3. Can Paleo diet shrink fibroids?
Hi Robb and Greg,
My boyfriend recently decided to start eating Paleo. Even though I was a vegan, in the interests of keeping mealtimes simple I am giving it a go as well. I’m still not eating meat, although I have added in eggs and fish. As much as I hate to admit it, I’m feeling terrific and have lost ten pounds. I’m not strictly following the rules – I’m still eating tempeh and occasionally tofu. I have gotten rid of all grains, but hope eventually I can add back in quinoa or amaranth.
I’m scheduled to have a fibroid embolization at the end of the year. I’m wondering if you think it’s possible that a paleo approach could shrink the fibroids. They are quite painful, but I would be willing to hold off on the procedure if it was a possibility. I’m guessing I would have to follow the autoimmune protocol.

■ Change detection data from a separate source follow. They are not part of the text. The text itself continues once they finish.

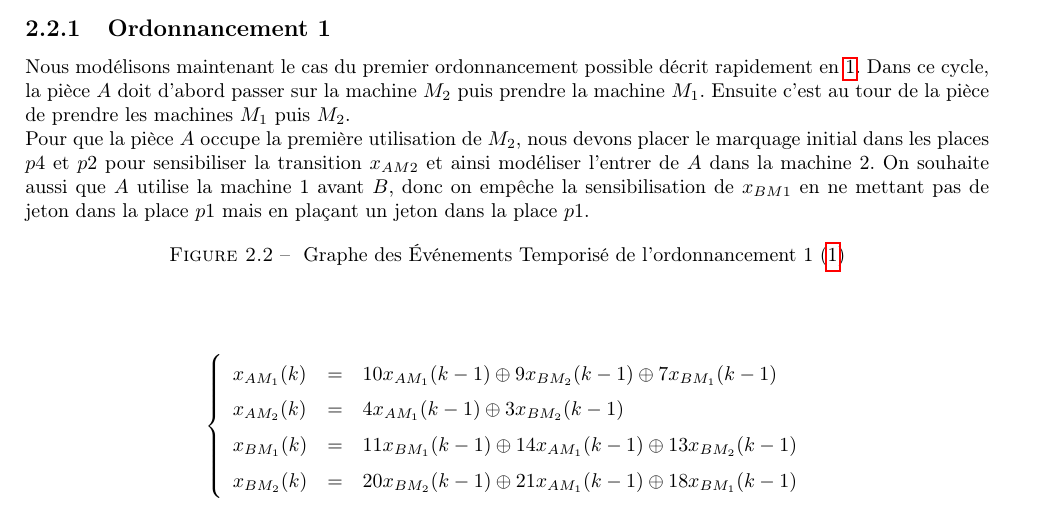
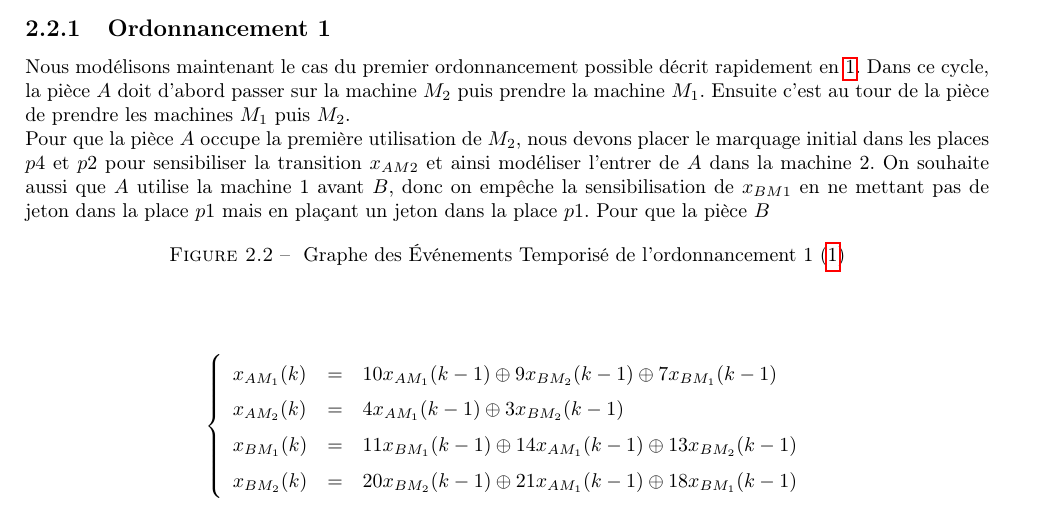
Before and after one commit to lucienRakotomalala/Tp-MaxPlus, a LaTeX document (Rapport_TP/Rapport_TP/main.tex, which reads Rapport_TP/Rapport_TP/II/chap2.tex): part of page 10 of 17, cut so that both start at the same text. Compiled offline with pdfLaTeX.

Commit message:
SaveFile2

```diff
--- a/Rapport_TP/Rapport_TP/II/chap2.tex
+++ b/Rapport_TP/Rapport_TP/II/chap2.tex
@@ -38,7 +38,7 @@ Les annotations \emph{A}, \emph{B}, \emph{M1} et \emph{M2} ne font pas partis du
 \subsection{Ordonnancement 1}
 Nous modélisons maintenant le cas du premier ordonnancement possible décrit rapidement en \ref{item:o1}. Dans ce cycle, la pièce $A$ doit d'abord passer sur la machine $M_2$ puis prendre la machine $M_1$. Ensuite c'est au tour de la pièce de prendre les machines $M_1$ puis $M_2$.
 
-Pour que la pièce $A$ occupe la première utilisation de $M_2$, nous devons placer le marquage initial dans les places $p4$ et $p2$ pour sensibiliser la transition $x_{AM2}$ et ainsi modéliser l'entrer de $A$ dans la machine 2. On souhaite aussi que $A$ utilise la machine 1 avant $B$, donc on empêche la sensibilisation de $x_{BM1}$ en ne mettant pas de jeton dans la place $p1$ mais en plaçant un jeton dans la place $p1$.
+Pour que la pièce $A$ occupe la première utilisation de $M_2$, nous devons placer le marquage initial dans les places $p4$ et $p2$ pour sensibiliser la transition $x_{AM2}$ et ainsi modéliser l'entrer de $A$ dans la machine 2. On souhaite aussi que $A$ utilise la machine 1 avant $B$, donc on empêche la sensibilisation de $x_{BM1}$ en ne mettant pas de jeton dans la place $p1$ mais en plaçant un jeton dans la place $p1$. Pour que la pièce $B$
 \begin{figure}[!ht]
 \centering
 %\includegraphics[width = \textwidth]{./II/images/GET_1.pdf}
```
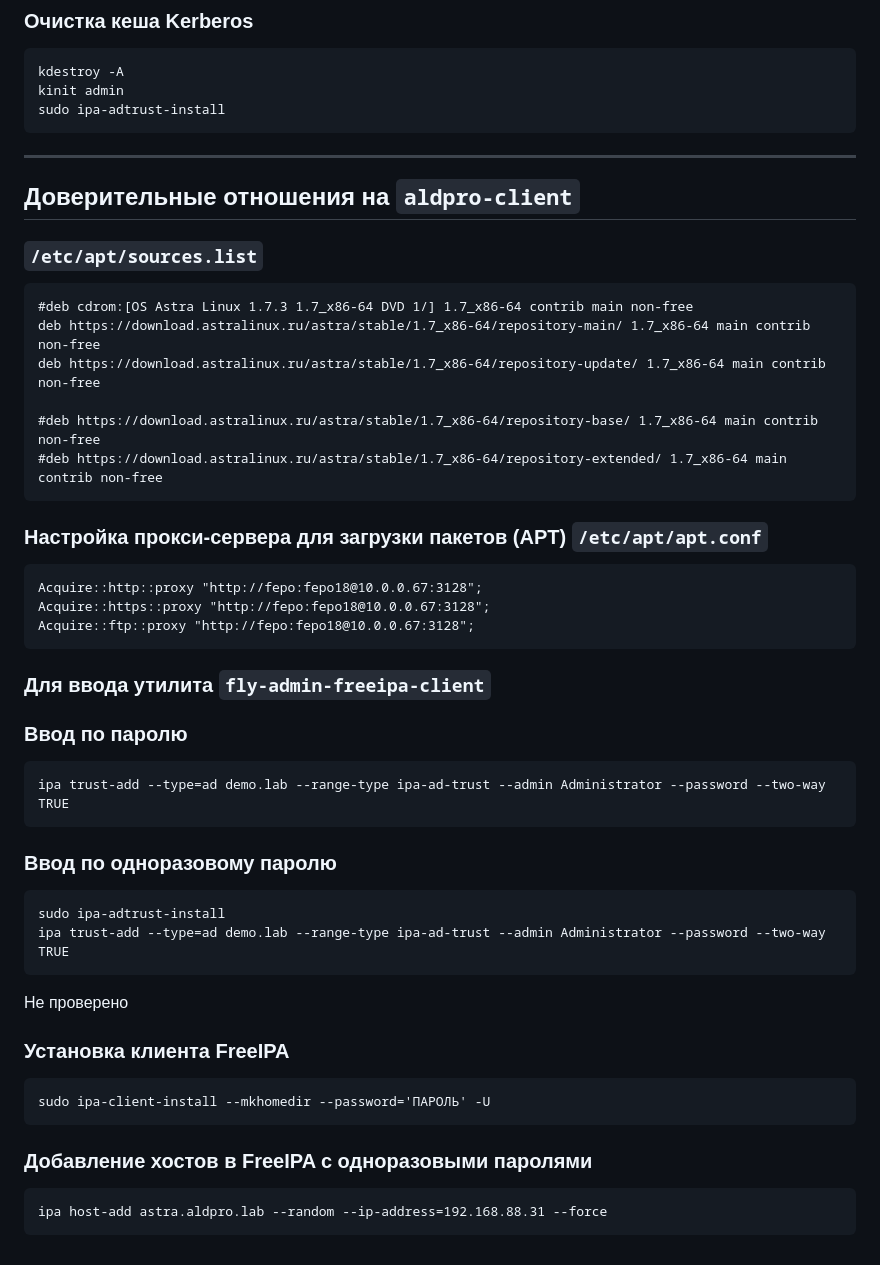
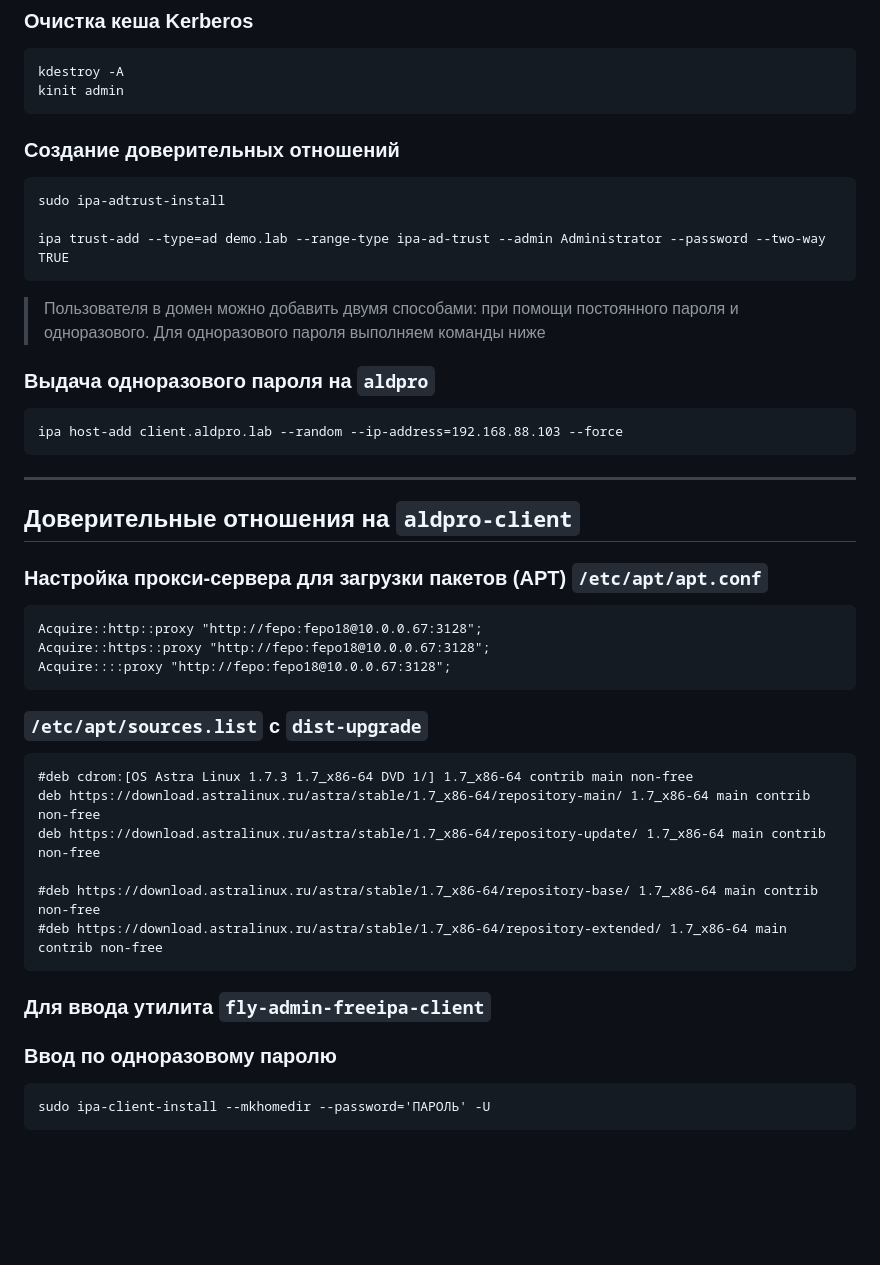
Before and after one commit to V1ad0s1k100/chempionat, a Markdown page: InfoWatch.md, the part around one of its changes. GitHub-like rendering; blank space fills up the shorter version.

````diff
--- a/InfoWatch.md
+++ b/InfoWatch.md
@@ -85,14 +110,37 @@ sudo ldappasswd -ZZ -D 'cn=Directory Manager' -W -S uid=admin,cn=users,cn=accoun
 ```
 kdestroy -A
 kinit admin
+```
+
+### Создание доверительных отношений
+
+```
 sudo ipa-adtrust-install
+
+ipa trust-add --type=ad demo.lab --range-type ipa-ad-trust --admin Administrator --password --two-way TRUE
+```
+
+> Пользователя в домен можно добавить двумя способами: при помощи постоянного пароля и одноразового. Для одноразового пароля выполняем команды ниже
+
+### Выдача одноразового пароля на `aldpro`
+
+```
+ipa host-add client.aldpro.lab --random --ip-address=192.168.88.103 --force
 ```
 
 ---
 
 ## Доверительные отношения на `aldpro-client`
 
-### `/etc/apt/sources.list`
+### Настройка прокси-сервера для загрузки пакетов (APT) `/etc/apt/apt.conf`
+
+```
+Acquire::http::proxy "http://fepo:fepo18@10.0.0.67:3128";
+Acquire::https::proxy "http://fepo:fepo18@10.0.0.67:3128";
+Acquire::::proxy "http://fepo:fepo18@10.0.0.67:3128";
+```
+
+### `/etc/apt/sources.list` с `dist-upgrade`
 
 ```
 #deb cdrom:[OS Astra Linux 1.7.3 1.7_x86-64 DVD 1/] 1.7_x86-64 contrib main non-free
@@ -103,39 +151,10 @@ deb https://download.astralinux.ru/astra/stable/1.7_x86-64/repository-update/ 1.
 #deb https://download.astralinux.ru/astra/stable/1.7_x86-64/repository-extended/ 1.7_x86-64 main contrib non-free
 ```
 
-### Настройка прокси-сервера для загрузки пакетов (APT) `/etc/apt/apt.conf`
-
-```
-Acquire::http::proxy "http://fepo:fepo18@10.0.0.67:3128";
-Acquire::https::proxy "http://fepo:fepo18@10.0.0.67:3128";
-Acquire::ftp::proxy "http://fepo:fepo18@10.0.0.67:3128";
-```
-
 ### Для ввода утилита `fly-admin-freeipa-client`
-
-### Ввод по паролю
-
-```
-ipa trust-add --type=ad demo.lab --range-type ipa-ad-trust --admin Administrator --password --two-way TRUE
-```
 
 ### Ввод по одноразовому паролю
 
 ```
-sudo ipa-adtrust-install
-ipa trust-add --type=ad demo.lab --range-type ipa-ad-trust --admin Administrator --password --two-way TRUE
-```
-
-Не проверено
-
-### Установка клиента FreeIPA
-
-```
 sudo ipa-client-install --mkhomedir --password='ПАРОЛЬ' -U
 ```
-
-### Добавление хостов в FreeIPA с одноразовыми паролями
-
-```
-ipa host-add astra.aldpro.lab --random --ip-address=192.168.88.31 --force
-```
````
Also changed, not shown: other parts of InfoWatch.md (+38 -13 lines).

Here’s some background. 47 years old, endometriosis, hypothyroid, Raynaud’s, rosacea and, of course, the fibroids. In the past I have struggled with anxiety, although it is much improved since the change in diet. 5’8″, 150 pounds. i’m taking primrose oil, omega 3 and vitamin D supplements.
I would appreciate hearing your thoughts.
Many thanks for all you do – I love the podcast 🙂
4. One Kidney and Protein levels
My boss works out, is a slave to chronic cardio and a personal trainer, however she hasn’t been losing any weight. I tell her that she needs to give paleo a try and she refuses, stating that she needs to eat carbs because she can’t eat a lot of protein as she only has one good kidney. I think that is a bullshit answer attributed to years of bad advice from conventional wisdom. Is there any truth to this and if so where can find literature to support the fact she’s been misinformed and I can get her on the right path?
On a side note, I’ve been able to give up tobacco, but not ice cream, wtf?
5. Protein intake,Protein/CH ratio and testosterone
Thanks for the great podcast! I would be interested if you have some some thoughts concerning the fact that many studies have found correlation between high protein intake and low/lower testosterone and the ratio of higher protein/lower carb intake and low testosterone.
Diet-hormone interactions: protein/carbohydrate ratio alters reciprocally the plasma levels of testosterone and cortisol and their respective binding globulins in man.
Testosterone and cortisol in relationship to dietary nutrients and resistance exercise.
Thanks in advance!
6. Assessing an athlete’s physical state with Heart-Rate Variability
Robb and Greg,
The knowledge and insights you both drop on this podcast and your respective websites is greatly appreciate. Please keep it coming.
I’ll keep this brief. Lately, I’ve been coming across the concept of measuring heart-rate variability in order to assess sympathetic vs. parasympathetic dominance and therefore an athlete’s readiness to train/compete. Now that the technology is relatively affordable, it appears to be a legitimate way to keep an eye on one’s stress levels and therefore more effectively prescribe training loads.
Have either of you come across this and looked into it much? Any thoughts on the technology and how you may go about implementing this in the training of an athlete? I do tend to geek out on this stuff.
Thanks in advance,